● **THE TASK**
Check every line of the data below for the word "rgba". Copy the ones that have it.

● **MATERIAL FOR THIS TASK**
▼▼▼
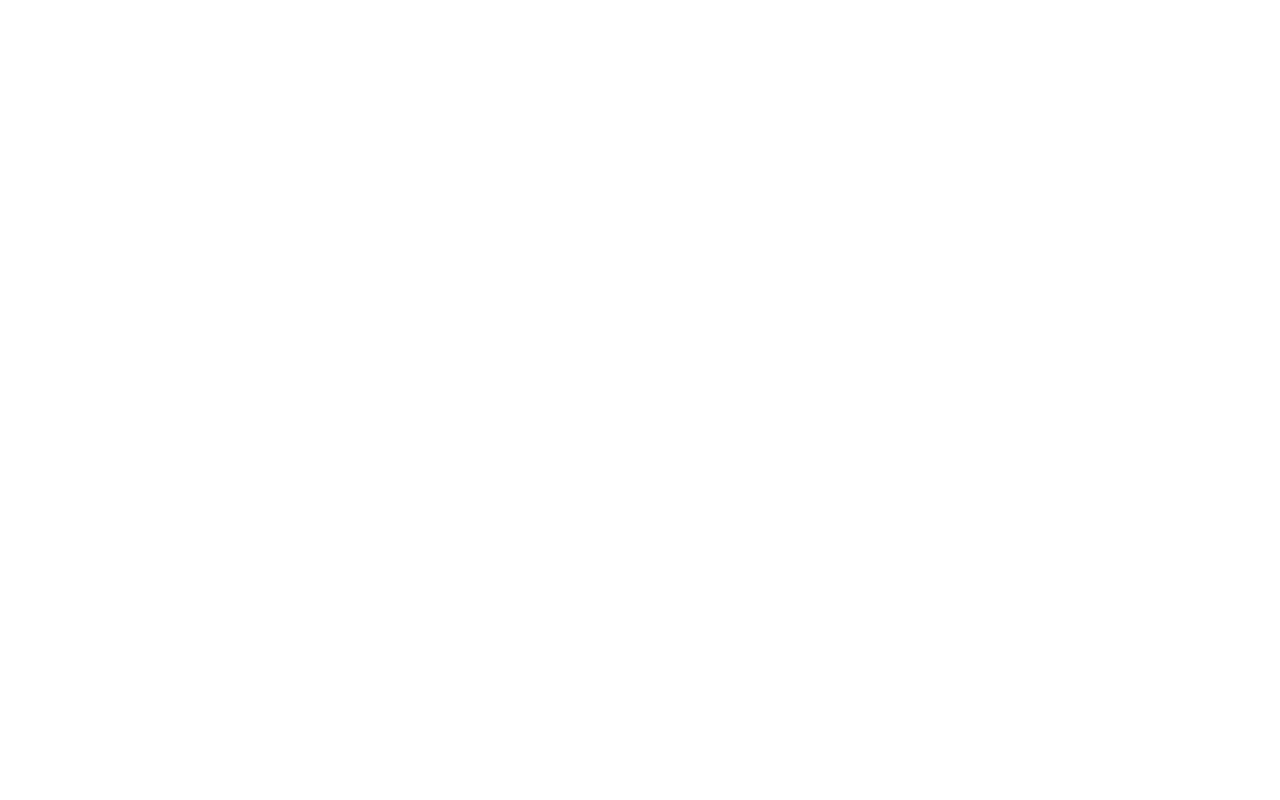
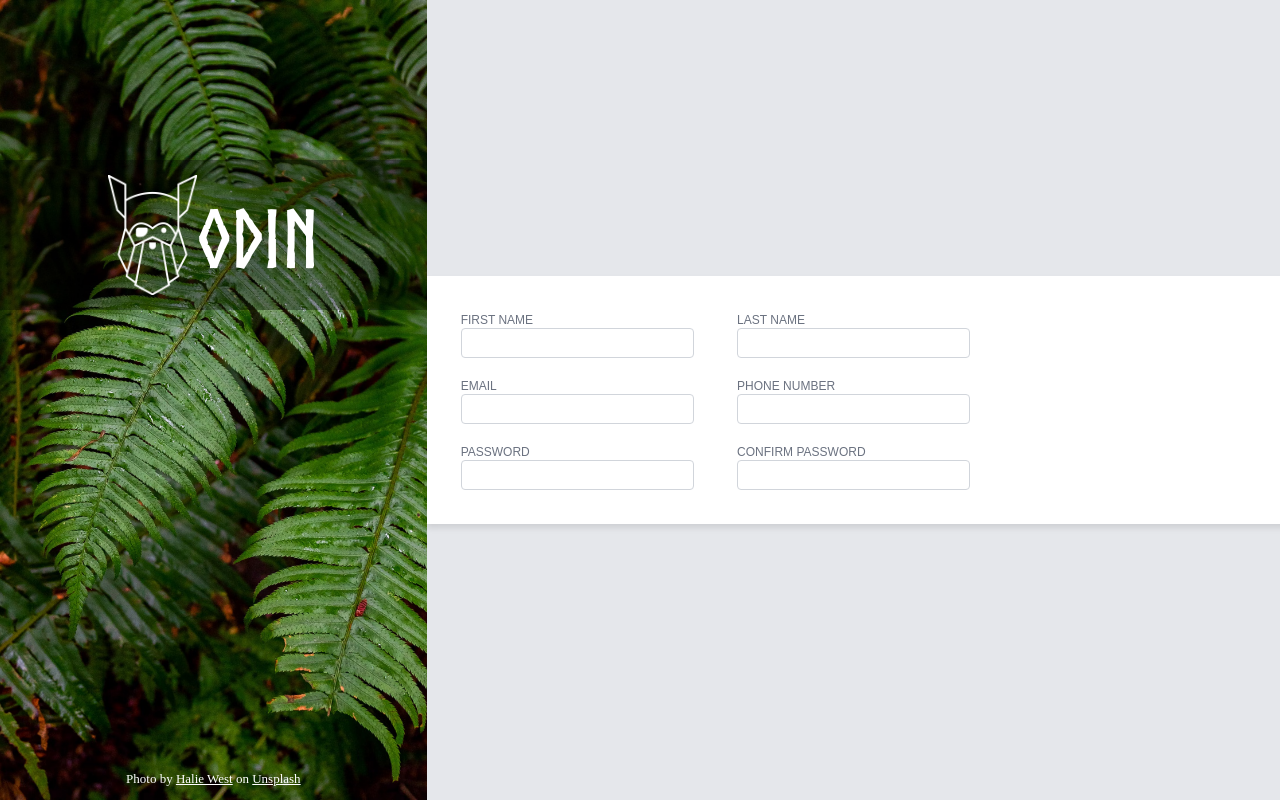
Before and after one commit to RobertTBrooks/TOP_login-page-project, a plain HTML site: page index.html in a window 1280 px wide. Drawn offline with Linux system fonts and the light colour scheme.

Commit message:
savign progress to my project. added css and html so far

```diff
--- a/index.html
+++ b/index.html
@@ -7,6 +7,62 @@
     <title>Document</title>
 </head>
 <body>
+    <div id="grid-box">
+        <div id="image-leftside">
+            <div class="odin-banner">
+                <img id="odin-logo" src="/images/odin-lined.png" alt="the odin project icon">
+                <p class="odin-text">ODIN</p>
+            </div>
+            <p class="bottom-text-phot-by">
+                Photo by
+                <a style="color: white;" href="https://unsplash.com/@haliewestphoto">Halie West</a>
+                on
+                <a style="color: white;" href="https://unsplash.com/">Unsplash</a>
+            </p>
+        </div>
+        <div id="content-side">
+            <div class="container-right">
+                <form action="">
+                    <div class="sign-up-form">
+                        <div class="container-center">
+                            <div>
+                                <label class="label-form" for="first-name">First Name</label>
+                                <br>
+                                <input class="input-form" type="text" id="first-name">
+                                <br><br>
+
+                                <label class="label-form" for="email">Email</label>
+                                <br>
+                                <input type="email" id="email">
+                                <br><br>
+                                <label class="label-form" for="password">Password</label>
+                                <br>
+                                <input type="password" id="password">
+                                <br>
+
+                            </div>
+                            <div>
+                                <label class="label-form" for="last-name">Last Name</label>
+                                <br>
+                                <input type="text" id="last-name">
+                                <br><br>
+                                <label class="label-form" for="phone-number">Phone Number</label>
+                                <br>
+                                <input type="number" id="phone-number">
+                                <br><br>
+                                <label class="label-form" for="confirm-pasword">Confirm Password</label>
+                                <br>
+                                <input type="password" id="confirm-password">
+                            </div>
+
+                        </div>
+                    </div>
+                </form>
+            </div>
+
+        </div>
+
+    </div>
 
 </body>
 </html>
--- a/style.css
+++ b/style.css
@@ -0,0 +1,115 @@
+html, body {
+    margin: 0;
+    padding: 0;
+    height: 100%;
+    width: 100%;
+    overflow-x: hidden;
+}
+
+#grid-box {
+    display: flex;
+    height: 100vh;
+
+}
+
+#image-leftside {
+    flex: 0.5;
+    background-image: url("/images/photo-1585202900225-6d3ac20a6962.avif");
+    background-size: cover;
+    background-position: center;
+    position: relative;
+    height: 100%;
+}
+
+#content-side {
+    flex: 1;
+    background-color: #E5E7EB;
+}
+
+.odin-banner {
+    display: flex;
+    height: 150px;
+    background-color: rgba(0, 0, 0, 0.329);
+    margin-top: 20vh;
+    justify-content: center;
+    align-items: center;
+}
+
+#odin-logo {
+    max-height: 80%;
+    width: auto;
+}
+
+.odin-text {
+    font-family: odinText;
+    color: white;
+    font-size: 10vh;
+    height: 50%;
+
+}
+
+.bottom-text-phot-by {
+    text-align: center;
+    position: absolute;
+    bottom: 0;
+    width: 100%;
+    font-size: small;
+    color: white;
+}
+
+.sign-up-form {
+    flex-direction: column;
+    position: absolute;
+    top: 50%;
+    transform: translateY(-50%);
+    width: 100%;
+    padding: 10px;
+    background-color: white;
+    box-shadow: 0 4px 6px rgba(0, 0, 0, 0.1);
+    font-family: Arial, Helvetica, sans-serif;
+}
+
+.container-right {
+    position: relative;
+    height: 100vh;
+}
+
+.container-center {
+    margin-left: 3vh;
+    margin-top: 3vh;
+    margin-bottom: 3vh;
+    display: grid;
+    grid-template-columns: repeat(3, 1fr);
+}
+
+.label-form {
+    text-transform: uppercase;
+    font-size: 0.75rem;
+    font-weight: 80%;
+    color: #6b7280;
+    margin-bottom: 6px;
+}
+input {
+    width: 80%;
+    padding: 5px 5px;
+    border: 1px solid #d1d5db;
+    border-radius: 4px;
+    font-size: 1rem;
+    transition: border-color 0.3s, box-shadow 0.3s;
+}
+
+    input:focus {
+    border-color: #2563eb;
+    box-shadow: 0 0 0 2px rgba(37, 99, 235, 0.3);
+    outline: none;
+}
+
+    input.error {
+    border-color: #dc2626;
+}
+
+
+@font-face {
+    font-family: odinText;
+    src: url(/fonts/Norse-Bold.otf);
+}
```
▲▲▲
● **SOLVED PROBLEM**
+    background-color: rgba(0, 0, 0, 0.329);
+    box-shadow: 0 4px 6px rgba(0, 0, 0, 0.1);
+    box-shadow: 0 0 0 2px rgba(37, 99, 235, 0.3);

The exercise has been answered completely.